Active funds are mutual funds that select investments in an attempt to outperform an established benchmark. Passive funds hold a basket of securities based on the index they track, aiming to match the benchmark’s performance. Both active and passive equity funds seek to provide returns above inflation (and taxes) but do so differently.

From an investors perspective

From this perspective, you must understand the difference between a mutual fund and a portfolio. A mutual fund will pool money from many people who invest at different levels with varying degrees of risk. On the other hand, a portfolio is simply one person’s collection of investments purchased at their own discretion. This individual will typically have control over where this money is invested and how much goes into which investment/s.

Active investors:

Active investors seek to outperform through research and will often purchase stocks that they feel are undervalued. The expectation is that the market will eventually correct itself, leading to an increase in share prices. This can be rewarding when it works but is typically a risky strategy that requires significant time and effort.

Passive investors:

Passive investors are not concerned with researching securities themselves; instead, they are more interested in investing their money into securities that behave according to specific rules or patterns. Passive funds invest by tracking specific indexes, for example, mutual funds or exchange-traded funds (ETF’s), which hold all companies included in a market index regardless of their size or financial health. The idea is that you cannot outperform simply by picking great stocks because there will always be some stocks that go up while others go down regardless of their value.
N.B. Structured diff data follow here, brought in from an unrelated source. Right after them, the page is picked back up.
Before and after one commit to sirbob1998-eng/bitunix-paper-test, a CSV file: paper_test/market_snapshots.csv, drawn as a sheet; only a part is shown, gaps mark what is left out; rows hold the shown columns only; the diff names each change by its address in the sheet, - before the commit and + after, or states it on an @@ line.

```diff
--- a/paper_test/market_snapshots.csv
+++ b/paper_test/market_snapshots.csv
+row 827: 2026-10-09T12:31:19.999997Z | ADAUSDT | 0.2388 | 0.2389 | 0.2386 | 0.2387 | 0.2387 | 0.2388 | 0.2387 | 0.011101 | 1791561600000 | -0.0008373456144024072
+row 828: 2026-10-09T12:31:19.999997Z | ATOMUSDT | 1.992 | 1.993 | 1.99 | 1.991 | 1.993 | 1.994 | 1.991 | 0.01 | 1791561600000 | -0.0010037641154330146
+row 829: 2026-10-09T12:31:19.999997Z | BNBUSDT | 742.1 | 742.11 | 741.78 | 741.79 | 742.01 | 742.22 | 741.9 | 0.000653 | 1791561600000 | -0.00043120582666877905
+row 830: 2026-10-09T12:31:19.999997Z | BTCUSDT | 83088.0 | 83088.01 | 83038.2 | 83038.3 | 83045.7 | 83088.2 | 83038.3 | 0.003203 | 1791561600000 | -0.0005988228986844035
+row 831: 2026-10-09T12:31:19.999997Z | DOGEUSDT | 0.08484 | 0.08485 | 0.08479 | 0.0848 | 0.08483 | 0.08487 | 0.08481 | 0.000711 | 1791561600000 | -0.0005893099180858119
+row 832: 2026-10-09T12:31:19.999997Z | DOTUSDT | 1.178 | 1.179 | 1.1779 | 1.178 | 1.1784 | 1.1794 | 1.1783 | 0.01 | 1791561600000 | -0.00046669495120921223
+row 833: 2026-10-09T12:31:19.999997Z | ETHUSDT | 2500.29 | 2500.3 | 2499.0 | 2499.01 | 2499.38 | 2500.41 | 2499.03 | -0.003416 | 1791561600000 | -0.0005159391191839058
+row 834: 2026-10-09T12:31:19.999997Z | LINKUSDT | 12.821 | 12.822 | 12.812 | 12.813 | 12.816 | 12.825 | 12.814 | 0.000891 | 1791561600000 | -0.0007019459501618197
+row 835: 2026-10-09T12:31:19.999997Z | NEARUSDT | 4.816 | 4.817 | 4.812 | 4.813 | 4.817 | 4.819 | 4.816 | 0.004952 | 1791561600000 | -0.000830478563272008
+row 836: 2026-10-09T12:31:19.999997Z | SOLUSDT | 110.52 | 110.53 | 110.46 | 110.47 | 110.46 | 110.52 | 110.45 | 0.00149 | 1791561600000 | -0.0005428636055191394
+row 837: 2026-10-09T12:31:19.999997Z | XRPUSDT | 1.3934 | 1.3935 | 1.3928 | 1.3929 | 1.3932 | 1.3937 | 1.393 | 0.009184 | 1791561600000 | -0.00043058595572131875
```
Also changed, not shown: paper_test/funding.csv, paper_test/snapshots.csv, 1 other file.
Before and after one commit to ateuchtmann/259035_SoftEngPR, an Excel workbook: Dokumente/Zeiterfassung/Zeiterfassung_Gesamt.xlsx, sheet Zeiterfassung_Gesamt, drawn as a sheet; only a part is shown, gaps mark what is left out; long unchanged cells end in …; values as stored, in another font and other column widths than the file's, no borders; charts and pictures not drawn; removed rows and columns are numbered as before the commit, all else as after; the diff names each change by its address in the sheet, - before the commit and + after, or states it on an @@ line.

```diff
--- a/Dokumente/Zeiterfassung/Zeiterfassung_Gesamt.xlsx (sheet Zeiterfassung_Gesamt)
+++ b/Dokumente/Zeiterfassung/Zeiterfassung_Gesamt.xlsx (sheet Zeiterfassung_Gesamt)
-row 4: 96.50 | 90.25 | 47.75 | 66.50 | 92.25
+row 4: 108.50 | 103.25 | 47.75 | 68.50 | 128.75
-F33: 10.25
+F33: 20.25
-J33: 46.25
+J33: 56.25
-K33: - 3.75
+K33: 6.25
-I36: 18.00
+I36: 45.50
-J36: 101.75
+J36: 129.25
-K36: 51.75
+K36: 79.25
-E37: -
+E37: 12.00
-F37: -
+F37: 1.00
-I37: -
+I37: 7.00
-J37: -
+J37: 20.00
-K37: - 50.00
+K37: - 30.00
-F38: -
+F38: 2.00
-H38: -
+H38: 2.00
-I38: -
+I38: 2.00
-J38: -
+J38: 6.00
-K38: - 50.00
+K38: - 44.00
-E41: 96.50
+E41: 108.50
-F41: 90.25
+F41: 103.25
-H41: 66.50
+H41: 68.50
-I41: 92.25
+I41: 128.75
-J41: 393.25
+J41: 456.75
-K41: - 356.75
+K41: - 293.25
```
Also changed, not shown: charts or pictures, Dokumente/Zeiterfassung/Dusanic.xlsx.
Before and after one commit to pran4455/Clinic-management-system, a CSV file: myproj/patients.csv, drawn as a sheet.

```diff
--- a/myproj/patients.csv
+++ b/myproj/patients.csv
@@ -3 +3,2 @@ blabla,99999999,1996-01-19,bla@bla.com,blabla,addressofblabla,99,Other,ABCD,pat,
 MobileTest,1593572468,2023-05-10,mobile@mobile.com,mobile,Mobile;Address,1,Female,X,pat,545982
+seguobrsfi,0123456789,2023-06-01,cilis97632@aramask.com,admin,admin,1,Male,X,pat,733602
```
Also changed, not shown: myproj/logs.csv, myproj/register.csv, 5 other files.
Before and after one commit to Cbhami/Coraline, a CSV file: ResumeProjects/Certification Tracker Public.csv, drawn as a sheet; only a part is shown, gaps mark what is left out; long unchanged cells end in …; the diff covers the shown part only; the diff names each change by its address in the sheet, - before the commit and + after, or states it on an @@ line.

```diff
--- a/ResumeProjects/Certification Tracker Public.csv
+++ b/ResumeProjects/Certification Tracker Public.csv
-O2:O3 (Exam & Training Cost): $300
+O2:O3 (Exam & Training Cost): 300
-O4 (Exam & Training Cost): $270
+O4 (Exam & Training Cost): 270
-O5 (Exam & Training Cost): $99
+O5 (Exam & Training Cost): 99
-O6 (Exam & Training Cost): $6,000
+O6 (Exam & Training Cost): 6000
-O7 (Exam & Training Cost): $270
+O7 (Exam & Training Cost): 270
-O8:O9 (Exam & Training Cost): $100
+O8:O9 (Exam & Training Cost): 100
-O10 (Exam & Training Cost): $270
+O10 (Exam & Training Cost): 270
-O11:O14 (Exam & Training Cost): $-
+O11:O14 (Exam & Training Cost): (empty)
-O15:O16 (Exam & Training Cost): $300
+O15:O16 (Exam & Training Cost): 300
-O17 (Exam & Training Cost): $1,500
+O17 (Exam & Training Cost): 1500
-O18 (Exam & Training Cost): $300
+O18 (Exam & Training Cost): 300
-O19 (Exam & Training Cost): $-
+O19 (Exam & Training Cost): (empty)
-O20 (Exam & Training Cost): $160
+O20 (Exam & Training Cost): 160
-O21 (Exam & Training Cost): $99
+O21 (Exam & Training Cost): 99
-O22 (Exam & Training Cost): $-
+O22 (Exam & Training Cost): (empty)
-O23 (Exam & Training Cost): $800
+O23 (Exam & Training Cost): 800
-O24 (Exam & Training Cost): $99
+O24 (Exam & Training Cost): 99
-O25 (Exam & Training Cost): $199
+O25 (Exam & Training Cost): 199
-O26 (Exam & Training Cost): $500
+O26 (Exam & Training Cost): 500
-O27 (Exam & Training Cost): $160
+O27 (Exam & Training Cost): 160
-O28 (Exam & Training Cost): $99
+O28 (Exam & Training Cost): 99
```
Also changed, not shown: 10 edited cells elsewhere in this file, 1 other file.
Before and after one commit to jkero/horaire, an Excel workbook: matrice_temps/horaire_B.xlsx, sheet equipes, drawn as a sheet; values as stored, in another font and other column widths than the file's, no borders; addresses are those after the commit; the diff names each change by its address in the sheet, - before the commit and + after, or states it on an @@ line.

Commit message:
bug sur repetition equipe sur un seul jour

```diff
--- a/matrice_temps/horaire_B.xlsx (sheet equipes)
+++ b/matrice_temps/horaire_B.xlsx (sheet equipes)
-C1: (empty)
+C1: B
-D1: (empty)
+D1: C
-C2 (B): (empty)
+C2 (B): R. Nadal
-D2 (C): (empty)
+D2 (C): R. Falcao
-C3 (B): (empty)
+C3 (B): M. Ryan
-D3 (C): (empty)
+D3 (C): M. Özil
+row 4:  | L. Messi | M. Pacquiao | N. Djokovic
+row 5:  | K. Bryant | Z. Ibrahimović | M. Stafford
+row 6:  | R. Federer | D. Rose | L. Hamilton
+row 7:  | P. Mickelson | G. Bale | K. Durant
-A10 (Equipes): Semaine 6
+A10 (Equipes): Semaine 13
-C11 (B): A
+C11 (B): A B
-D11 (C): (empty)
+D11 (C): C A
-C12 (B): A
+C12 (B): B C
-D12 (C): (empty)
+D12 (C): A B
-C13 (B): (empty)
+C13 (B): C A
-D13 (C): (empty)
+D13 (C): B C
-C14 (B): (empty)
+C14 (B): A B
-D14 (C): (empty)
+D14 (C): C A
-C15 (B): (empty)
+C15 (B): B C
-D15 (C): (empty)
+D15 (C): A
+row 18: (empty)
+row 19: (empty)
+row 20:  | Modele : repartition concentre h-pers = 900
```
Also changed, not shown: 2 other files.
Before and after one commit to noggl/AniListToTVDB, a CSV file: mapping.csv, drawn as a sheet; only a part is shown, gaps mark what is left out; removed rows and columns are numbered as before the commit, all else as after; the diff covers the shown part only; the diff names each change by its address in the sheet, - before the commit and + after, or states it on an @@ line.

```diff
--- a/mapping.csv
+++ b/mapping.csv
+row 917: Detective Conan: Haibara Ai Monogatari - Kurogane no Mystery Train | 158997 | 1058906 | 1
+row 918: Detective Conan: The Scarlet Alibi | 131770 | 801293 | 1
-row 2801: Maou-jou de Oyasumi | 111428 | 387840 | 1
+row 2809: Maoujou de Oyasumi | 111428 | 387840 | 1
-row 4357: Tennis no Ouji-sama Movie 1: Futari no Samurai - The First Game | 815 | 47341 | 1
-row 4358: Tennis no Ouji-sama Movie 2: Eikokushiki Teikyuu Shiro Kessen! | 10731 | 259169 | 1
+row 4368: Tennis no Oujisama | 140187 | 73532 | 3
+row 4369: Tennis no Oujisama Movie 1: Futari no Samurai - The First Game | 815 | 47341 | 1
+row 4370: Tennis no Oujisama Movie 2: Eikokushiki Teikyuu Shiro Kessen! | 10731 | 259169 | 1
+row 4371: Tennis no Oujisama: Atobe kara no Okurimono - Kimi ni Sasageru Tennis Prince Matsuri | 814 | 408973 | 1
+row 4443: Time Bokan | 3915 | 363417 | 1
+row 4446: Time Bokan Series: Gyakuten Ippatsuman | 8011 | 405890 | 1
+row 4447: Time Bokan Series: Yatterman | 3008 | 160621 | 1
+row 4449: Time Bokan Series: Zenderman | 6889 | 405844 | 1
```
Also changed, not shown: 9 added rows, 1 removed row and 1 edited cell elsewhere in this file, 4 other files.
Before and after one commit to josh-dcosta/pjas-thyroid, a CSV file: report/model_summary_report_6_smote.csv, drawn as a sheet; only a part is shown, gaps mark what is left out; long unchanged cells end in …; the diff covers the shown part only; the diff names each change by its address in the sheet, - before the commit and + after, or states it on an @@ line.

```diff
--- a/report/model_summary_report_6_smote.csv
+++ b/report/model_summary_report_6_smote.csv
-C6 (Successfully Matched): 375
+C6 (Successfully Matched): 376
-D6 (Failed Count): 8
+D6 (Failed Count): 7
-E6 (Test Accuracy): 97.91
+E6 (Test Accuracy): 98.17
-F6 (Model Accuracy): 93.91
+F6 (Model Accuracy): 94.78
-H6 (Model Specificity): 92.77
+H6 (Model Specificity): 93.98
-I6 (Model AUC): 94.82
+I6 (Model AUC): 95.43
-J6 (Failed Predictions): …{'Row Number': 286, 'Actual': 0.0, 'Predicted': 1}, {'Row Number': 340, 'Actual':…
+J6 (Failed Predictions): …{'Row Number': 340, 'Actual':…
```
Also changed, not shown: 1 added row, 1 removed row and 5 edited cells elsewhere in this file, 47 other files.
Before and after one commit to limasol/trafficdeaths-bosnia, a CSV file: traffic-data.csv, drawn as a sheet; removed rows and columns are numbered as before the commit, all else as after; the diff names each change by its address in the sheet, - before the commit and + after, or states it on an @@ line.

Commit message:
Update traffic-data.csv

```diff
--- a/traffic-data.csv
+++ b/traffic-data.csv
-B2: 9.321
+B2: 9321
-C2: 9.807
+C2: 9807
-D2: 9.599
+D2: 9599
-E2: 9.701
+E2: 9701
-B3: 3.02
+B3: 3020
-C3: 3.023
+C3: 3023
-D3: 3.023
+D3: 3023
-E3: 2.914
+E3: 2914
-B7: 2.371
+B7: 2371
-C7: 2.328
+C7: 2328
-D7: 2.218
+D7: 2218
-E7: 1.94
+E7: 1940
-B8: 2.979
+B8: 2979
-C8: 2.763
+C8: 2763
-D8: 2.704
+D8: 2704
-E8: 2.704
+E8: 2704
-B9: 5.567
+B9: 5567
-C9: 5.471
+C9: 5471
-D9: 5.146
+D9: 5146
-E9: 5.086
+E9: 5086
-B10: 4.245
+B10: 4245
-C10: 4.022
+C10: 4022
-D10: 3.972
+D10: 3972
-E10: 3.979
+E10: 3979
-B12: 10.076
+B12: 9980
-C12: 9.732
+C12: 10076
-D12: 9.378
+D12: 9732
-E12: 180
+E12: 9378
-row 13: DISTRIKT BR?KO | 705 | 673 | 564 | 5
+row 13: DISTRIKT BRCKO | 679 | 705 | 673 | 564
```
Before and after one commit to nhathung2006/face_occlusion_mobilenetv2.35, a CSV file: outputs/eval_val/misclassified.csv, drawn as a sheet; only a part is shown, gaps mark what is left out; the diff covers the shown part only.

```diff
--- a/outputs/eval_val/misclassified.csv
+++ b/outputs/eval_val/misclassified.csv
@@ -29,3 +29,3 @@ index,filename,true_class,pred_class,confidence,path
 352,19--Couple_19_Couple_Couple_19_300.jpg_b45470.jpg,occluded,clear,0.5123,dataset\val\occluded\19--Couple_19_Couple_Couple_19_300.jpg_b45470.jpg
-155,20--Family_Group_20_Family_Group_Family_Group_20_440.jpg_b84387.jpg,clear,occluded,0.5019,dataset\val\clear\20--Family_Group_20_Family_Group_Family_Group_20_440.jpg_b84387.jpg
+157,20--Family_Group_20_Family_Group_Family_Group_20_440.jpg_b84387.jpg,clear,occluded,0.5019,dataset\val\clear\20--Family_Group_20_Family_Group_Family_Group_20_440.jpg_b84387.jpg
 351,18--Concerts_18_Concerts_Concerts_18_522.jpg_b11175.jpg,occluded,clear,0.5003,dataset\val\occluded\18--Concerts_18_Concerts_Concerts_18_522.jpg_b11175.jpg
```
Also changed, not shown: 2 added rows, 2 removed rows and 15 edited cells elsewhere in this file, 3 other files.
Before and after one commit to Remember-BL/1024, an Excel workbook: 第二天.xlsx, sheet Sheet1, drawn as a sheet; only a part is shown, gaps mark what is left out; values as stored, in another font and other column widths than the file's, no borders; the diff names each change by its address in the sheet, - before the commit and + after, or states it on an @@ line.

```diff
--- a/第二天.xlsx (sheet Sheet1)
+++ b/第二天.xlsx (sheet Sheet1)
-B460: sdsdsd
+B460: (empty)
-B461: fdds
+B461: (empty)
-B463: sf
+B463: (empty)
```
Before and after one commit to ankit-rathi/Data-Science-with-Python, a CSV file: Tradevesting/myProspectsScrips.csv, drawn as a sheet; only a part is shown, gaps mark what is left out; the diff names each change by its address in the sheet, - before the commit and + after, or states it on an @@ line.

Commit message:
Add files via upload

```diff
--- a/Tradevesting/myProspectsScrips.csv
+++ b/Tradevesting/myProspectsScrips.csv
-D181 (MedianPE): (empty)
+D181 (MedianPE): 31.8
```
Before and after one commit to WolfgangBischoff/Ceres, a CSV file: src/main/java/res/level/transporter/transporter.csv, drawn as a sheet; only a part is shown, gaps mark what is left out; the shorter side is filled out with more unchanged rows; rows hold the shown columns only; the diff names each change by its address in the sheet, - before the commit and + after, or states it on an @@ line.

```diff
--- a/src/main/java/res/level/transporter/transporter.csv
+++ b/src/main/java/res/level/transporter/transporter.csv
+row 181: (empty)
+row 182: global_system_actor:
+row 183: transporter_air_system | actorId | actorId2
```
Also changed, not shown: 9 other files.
Studies suggest that it is nearly impossible to pick individual security that will outperform its market for an extended period (five years or more). This means that you are better off selecting a group of securities within the same industry because if one goes up, then others in the same industry will typically follow suit. It is this fundamental idea that led to the creation and success of index funds. Instead of trying to identify when stocks will go up or down, you can simply select a basket filled with securities from different parts of the market and be confident in making money over time.


From a cost-effectiveness standpoint, although both active and passive funds require some management fees, these charges tend to be significantly higher for active funds. This is the result of the increased labour costs associated with active mutual fund management. Active managers must be compensated for their work in addition to shareholders salaries, overhead expenses and other indirect costs that are not incurred by passive products which track an index.


According to Morningstar, the average expense ratio for actively managed equity funds is 0.84% annually, while passive equity funds charge around 0.18% yearly (note this does not include any additional fees charged by the company holding your investments). While this may seem like a fairly significant difference, consider that you can net up to $300 000 in your tax-free savings account (TFSA) over the next five years using just $600 per year in contributions multiplied by the number of years you save.


If we assume that an investor invests $6000 each year, this would mean they are investing $30 000 over five years while receiving only $18 000 in returns (not to mention losing out on an additional 6 % yield opportunity). This means that even if the difference between passive and active management fees is more significant than 6%, it still makes sense for investors to choose passive funds because of the increased cost-effectiveness.

Tax efficiency

The TFSA was explicitly created with tax efficiency in mind; contributors pay no taxes on interest earned or capital gains accrued within their accounts, and in addition, all withdrawals (including interest and capital gains) are tax-free. Passive funds can be even more tax-efficient than TFSAs because they do not incur dividend income; this is money paid to shareholders in the form of dividends that come from a company’s earnings. On the other hand, active fund managers must pay out these dividends (because it’s their job), which means that investors must also pay taxes on these funds within their overall taxable income for the year.